==== The data ====

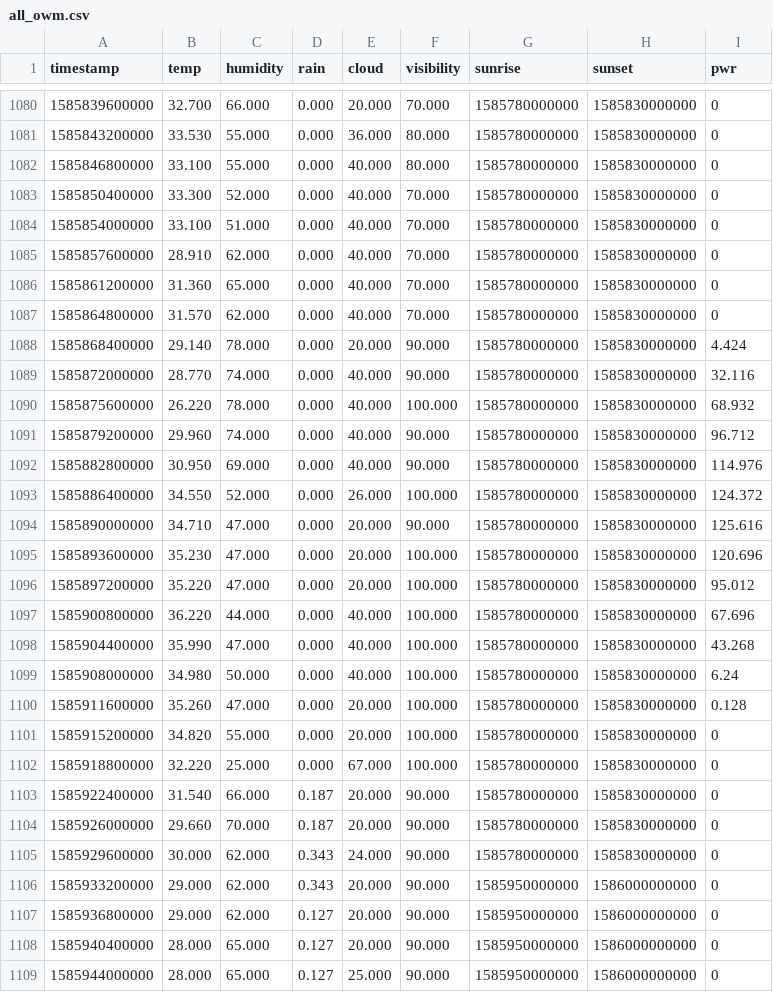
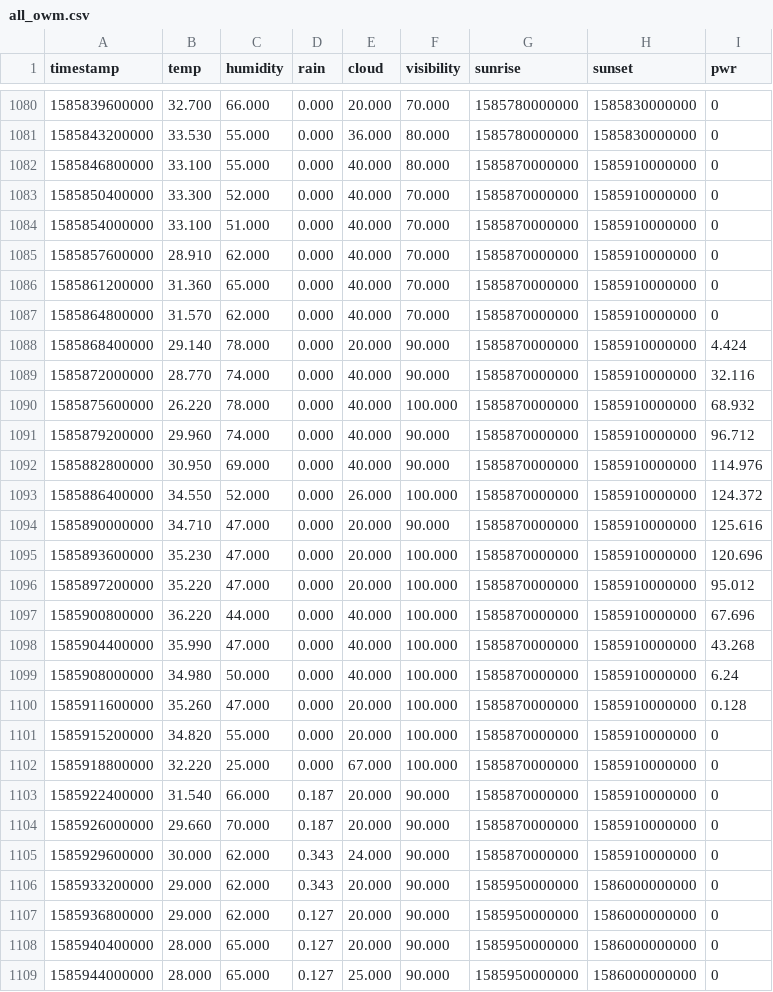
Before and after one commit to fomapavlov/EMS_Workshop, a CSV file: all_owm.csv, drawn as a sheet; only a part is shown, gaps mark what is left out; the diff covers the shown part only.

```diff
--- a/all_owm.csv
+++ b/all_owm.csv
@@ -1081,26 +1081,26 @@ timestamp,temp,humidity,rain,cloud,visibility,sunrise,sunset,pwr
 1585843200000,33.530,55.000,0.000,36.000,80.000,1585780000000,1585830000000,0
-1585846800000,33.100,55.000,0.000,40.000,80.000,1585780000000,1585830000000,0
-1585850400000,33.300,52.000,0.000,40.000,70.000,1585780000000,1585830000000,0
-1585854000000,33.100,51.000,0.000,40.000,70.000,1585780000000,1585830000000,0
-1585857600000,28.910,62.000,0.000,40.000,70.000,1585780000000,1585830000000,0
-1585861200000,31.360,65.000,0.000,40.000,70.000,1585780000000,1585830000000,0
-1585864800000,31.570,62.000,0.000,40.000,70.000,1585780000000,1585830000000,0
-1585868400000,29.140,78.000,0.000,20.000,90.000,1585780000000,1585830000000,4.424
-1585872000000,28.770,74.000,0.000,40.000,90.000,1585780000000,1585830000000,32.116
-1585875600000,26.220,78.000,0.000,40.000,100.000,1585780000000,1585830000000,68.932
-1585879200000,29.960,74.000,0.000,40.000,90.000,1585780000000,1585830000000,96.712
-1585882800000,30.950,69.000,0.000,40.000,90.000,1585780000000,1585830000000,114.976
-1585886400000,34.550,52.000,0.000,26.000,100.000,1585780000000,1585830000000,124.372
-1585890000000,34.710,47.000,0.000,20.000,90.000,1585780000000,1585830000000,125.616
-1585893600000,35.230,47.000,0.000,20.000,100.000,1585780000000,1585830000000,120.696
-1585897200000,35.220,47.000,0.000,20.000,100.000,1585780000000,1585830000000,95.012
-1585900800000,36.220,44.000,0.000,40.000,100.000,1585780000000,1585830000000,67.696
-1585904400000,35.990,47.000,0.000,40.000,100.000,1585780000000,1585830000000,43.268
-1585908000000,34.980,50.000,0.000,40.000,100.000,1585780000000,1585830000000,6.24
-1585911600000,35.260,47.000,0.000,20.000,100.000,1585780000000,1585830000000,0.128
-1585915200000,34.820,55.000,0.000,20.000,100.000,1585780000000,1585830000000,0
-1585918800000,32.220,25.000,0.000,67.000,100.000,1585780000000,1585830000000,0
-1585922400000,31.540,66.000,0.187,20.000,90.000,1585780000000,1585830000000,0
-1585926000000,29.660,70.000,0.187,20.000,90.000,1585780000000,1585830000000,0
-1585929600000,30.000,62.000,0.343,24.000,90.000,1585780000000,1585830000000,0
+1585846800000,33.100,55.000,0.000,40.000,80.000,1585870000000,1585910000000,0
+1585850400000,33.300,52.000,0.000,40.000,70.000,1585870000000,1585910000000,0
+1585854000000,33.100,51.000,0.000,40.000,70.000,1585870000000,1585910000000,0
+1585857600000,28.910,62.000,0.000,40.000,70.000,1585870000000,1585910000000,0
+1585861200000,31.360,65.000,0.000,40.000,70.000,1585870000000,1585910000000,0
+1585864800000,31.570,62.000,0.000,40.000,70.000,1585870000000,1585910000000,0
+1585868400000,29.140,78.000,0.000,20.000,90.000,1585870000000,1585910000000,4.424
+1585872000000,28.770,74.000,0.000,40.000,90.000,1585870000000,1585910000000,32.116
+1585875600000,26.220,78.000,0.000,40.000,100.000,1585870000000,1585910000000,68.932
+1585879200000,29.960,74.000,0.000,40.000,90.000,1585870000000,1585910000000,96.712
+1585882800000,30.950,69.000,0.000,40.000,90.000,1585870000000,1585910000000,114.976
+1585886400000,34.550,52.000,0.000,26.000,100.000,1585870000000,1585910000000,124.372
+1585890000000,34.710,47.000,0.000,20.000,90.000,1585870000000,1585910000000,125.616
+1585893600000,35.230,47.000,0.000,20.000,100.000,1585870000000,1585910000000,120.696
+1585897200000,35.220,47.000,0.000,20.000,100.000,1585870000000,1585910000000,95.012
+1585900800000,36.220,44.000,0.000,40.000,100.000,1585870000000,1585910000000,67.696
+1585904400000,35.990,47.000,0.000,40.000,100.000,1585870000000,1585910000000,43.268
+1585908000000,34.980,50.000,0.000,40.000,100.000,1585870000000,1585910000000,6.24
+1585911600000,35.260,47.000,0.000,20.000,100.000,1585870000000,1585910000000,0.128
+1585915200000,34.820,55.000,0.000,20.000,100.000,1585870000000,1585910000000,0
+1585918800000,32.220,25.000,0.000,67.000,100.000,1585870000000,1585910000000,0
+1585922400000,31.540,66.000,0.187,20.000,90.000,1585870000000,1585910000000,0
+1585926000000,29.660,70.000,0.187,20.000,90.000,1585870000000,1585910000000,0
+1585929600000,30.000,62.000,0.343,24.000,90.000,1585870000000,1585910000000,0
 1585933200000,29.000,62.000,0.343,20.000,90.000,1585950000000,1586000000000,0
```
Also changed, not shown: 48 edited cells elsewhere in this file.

====

Skip the images and restate each record above word for word.

**Exercise solution**.
Before and after one commit to fomapavlov/EMS_Workshop, a CSV file: all_owm.csv, drawn as a sheet; only a part is shown, gaps mark what is left out; the diff covers the shown part only.

```diff
--- a/all_owm.csv
+++ b/all_owm.csv
@@ -1081,26 +1081,26 @@ timestamp,temp,humidity,rain,cloud,visibility,sunrise,sunset,pwr
 1585843200000,33.530,55.000,0.000,36.000,80.000,1585780000000,1585830000000,0
-1585846800000,33.100,55.000,0.000,40.000,80.000,1585780000000,1585830000000,0
-1585850400000,33.300,52.000,0.000,40.000,70.000,1585780000000,1585830000000,0
-1585854000000,33.100,51.000,0.000,40.000,70.000,1585780000000,1585830000000,0
-1585857600000,28.910,62.000,0.000,40.000,70.000,1585780000000,1585830000000,0
-1585861200000,31.360,65.000,0.000,40.000,70.000,1585780000000,1585830000000,0
-1585864800000,31.570,62.000,0.000,40.000,70.000,1585780000000,1585830000000,0
-1585868400000,29.140,78.000,0.000,20.000,90.000,1585780000000,1585830000000,4.424
-1585872000000,28.770,74.000,0.000,40.000,90.000,1585780000000,1585830000000,32.116
-1585875600000,26.220,78.000,0.000,40.000,100.000,1585780000000,1585830000000,68.932
-1585879200000,29.960,74.000,0.000,40.000,90.000,1585780000000,1585830000000,96.712
-1585882800000,30.950,69.000,0.000,40.000,90.000,1585780000000,1585830000000,114.976
-1585886400000,34.550,52.000,0.000,26.000,100.000,1585780000000,1585830000000,124.372
-1585890000000,34.710,47.000,0.000,20.000,90.000,1585780000000,1585830000000,125.616
-1585893600000,35.230,47.000,0.000,20.000,100.000,1585780000000,1585830000000,120.696
-1585897200000,35.220,47.000,0.000,20.000,100.000,1585780000000,1585830000000,95.012
-1585900800000,36.220,44.000,0.000,40.000,100.000,1585780000000,1585830000000,67.696
-1585904400000,35.990,47.000,0.000,40.000,100.000,1585780000000,1585830000000,43.268
-1585908000000,34.980,50.000,0.000,40.000,100.000,1585780000000,1585830000000,6.24
-1585911600000,35.260,47.000,0.000,20.000,100.000,1585780000000,1585830000000,0.128
-1585915200000,34.820,55.000,0.000,20.000,100.000,1585780000000,1585830000000,0
-1585918800000,32.220,25.000,0.000,67.000,100.000,1585780000000,1585830000000,0
-1585922400000,31.540,66.000,0.187,20.000,90.000,1585780000000,1585830000000,0
-1585926000000,29.660,70.000,0.187,20.000,90.000,1585780000000,1585830000000,0
-1585929600000,30.000,62.000,0.343,24.000,90.000,1585780000000,1585830000000,0
+1585846800000,33.100,55.000,0.000,40.000,80.000,1585870000000,1585910000000,0
+1585850400000,33.300,52.000,0.000,40.000,70.000,1585870000000,1585910000000,0
+1585854000000,33.100,51.000,0.000,40.000,70.000,1585870000000,1585910000000,0
+1585857600000,28.910,62.000,0.000,40.000,70.000,1585870000000,1585910000000,0
+1585861200000,31.360,65.000,0.000,40.000,70.000,1585870000000,1585910000000,0
+1585864800000,31.570,62.000,0.000,40.000,70.000,1585870000000,1585910000000,0
+1585868400000,29.140,78.000,0.000,20.000,90.000,1585870000000,1585910000000,4.424
+1585872000000,28.770,74.000,0.000,40.000,90.000,1585870000000,1585910000000,32.116
+1585875600000,26.220,78.000,0.000,40.000,100.000,1585870000000,1585910000000,68.932
+1585879200000,29.960,74.000,0.000,40.000,90.000,1585870000000,1585910000000,96.712
+1585882800000,30.950,69.000,0.000,40.000,90.000,1585870000000,1585910000000,114.976
+1585886400000,34.550,52.000,0.000,26.000,100.000,1585870000000,1585910000000,124.372
+1585890000000,34.710,47.000,0.000,20.000,90.000,1585870000000,1585910000000,125.616
+1585893600000,35.230,47.000,0.000,20.000,100.000,1585870000000,1585910000000,120.696
+1585897200000,35.220,47.000,0.000,20.000,100.000,1585870000000,1585910000000,95.012
+1585900800000,36.220,44.000,0.000,40.000,100.000,1585870000000,1585910000000,67.696
+1585904400000,35.990,47.000,0.000,40.000,100.000,1585870000000,1585910000000,43.268
+1585908000000,34.980,50.000,0.000,40.000,100.000,1585870000000,1585910000000,6.24
+1585911600000,35.260,47.000,0.000,20.000,100.000,1585870000000,1585910000000,0.128
+1585915200000,34.820,55.000,0.000,20.000,100.000,1585870000000,1585910000000,0
+1585918800000,32.220,25.000,0.000,67.000,100.000,1585870000000,1585910000000,0
+1585922400000,31.540,66.000,0.187,20.000,90.000,1585870000000,1585910000000,0
+1585926000000,29.660,70.000,0.187,20.000,90.000,1585870000000,1585910000000,0
+1585929600000,30.000,62.000,0.343,24.000,90.000,1585870000000,1585910000000,0
 1585933200000,29.000,62.000,0.343,20.000,90.000,1585950000000,1586000000000,0
```
Also changed, not shown: 48 edited cells elsewhere in this file.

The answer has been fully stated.